> [The problem]: You are asked to filter the data below and copy every line holding "cells".
=== Dataset records ===
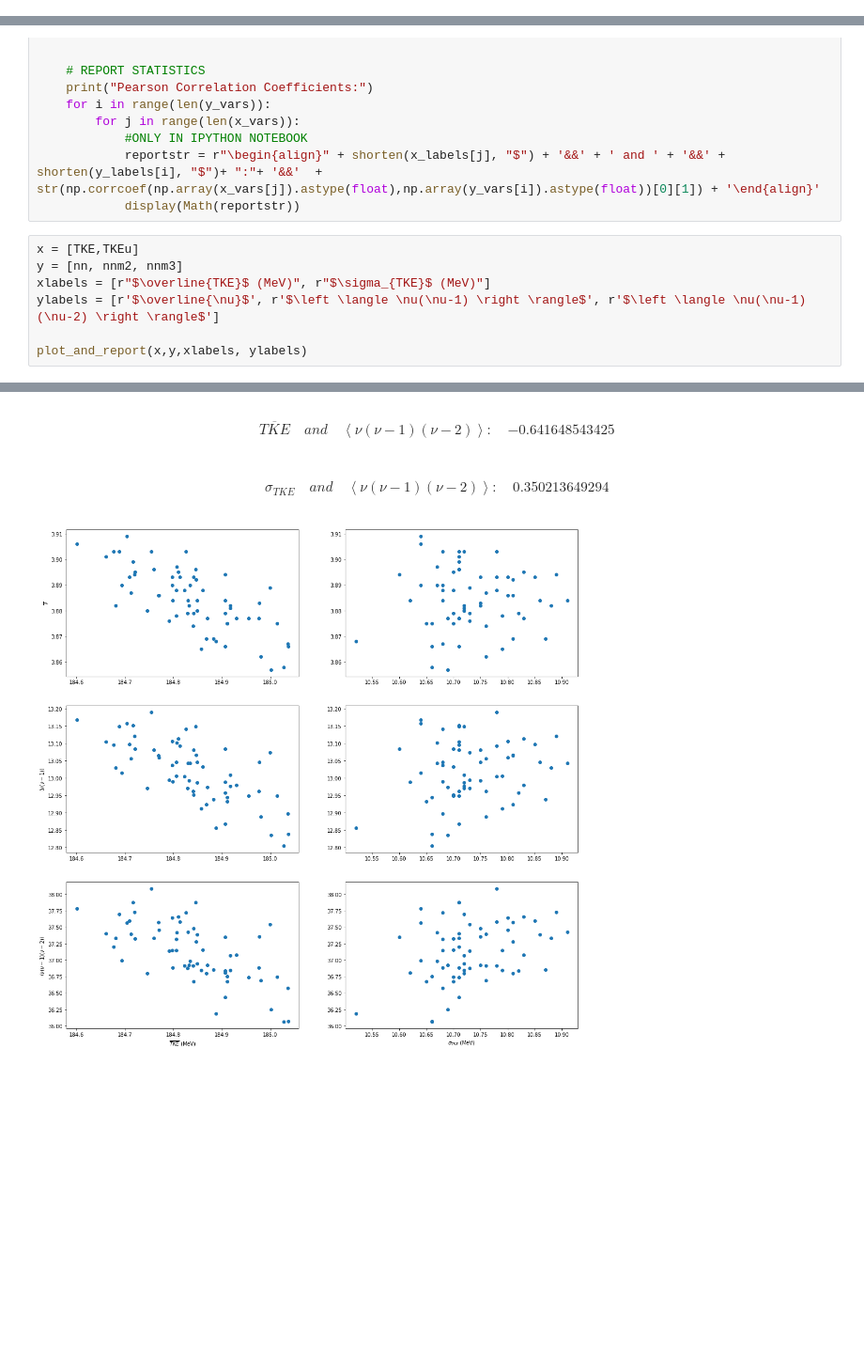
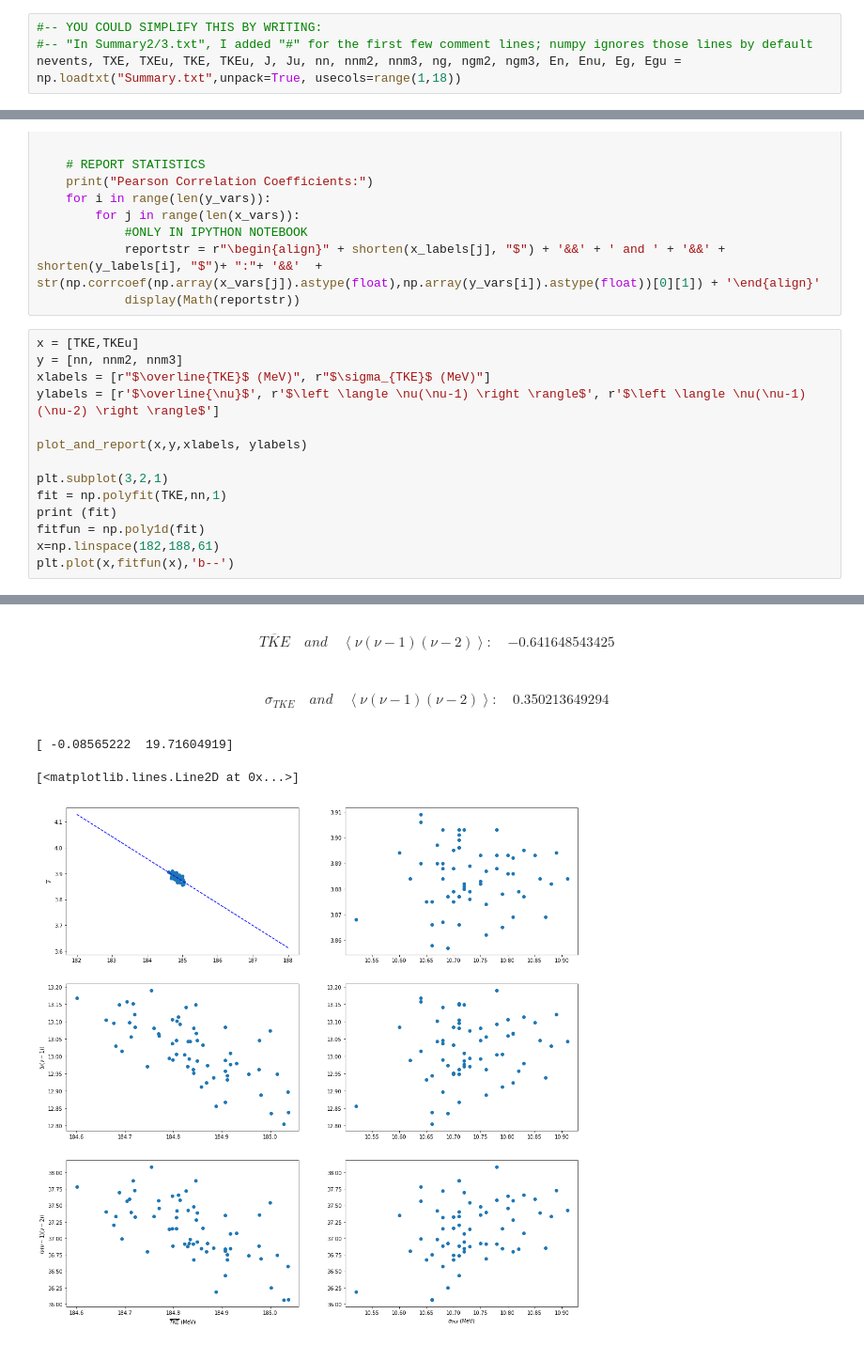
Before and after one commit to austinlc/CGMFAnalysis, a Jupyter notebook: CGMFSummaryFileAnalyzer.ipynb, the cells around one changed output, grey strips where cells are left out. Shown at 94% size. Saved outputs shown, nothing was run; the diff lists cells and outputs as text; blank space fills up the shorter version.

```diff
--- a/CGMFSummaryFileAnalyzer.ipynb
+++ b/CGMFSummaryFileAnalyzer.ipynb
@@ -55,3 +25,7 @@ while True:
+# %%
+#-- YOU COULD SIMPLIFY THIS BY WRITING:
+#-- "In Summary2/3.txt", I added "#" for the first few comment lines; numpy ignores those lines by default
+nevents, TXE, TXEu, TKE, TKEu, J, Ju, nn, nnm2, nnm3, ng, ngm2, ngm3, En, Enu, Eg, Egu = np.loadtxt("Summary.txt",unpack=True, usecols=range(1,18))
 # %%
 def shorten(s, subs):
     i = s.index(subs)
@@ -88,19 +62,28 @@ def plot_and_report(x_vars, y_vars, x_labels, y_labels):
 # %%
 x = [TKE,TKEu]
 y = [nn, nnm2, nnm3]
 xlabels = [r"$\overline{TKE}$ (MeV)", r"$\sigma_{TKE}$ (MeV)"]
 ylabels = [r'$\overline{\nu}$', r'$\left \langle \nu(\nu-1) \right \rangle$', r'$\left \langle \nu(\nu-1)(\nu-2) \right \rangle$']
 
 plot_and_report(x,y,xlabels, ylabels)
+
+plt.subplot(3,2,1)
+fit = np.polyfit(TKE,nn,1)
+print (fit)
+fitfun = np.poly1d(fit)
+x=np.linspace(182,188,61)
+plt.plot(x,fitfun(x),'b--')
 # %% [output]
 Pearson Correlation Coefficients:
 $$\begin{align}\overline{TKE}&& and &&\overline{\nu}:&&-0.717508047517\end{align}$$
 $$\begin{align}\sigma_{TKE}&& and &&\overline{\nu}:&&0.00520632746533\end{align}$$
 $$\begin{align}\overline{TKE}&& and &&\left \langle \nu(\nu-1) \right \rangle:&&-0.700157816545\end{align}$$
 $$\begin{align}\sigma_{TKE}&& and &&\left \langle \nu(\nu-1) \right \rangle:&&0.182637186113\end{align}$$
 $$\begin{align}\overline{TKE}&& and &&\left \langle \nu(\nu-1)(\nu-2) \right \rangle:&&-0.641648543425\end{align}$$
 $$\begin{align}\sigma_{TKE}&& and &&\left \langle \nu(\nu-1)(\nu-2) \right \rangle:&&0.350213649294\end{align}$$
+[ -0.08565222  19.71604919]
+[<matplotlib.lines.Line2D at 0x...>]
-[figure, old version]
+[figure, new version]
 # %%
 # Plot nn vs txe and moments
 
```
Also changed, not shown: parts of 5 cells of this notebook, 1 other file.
===
> [Written reply]:
Before and after one commit to austinlc/CGMFAnalysis, a Jupyter notebook: CGMFSummaryFileAnalyzer.ipynb, the cells around one changed output, grey strips where cells are left out. Shown at 94% size. Saved outputs shown, nothing was run; the diff lists cells and outputs as text; blank space fills up the shorter version.
Also changed, not shown: parts of 5 cells of this notebook, 1 other file.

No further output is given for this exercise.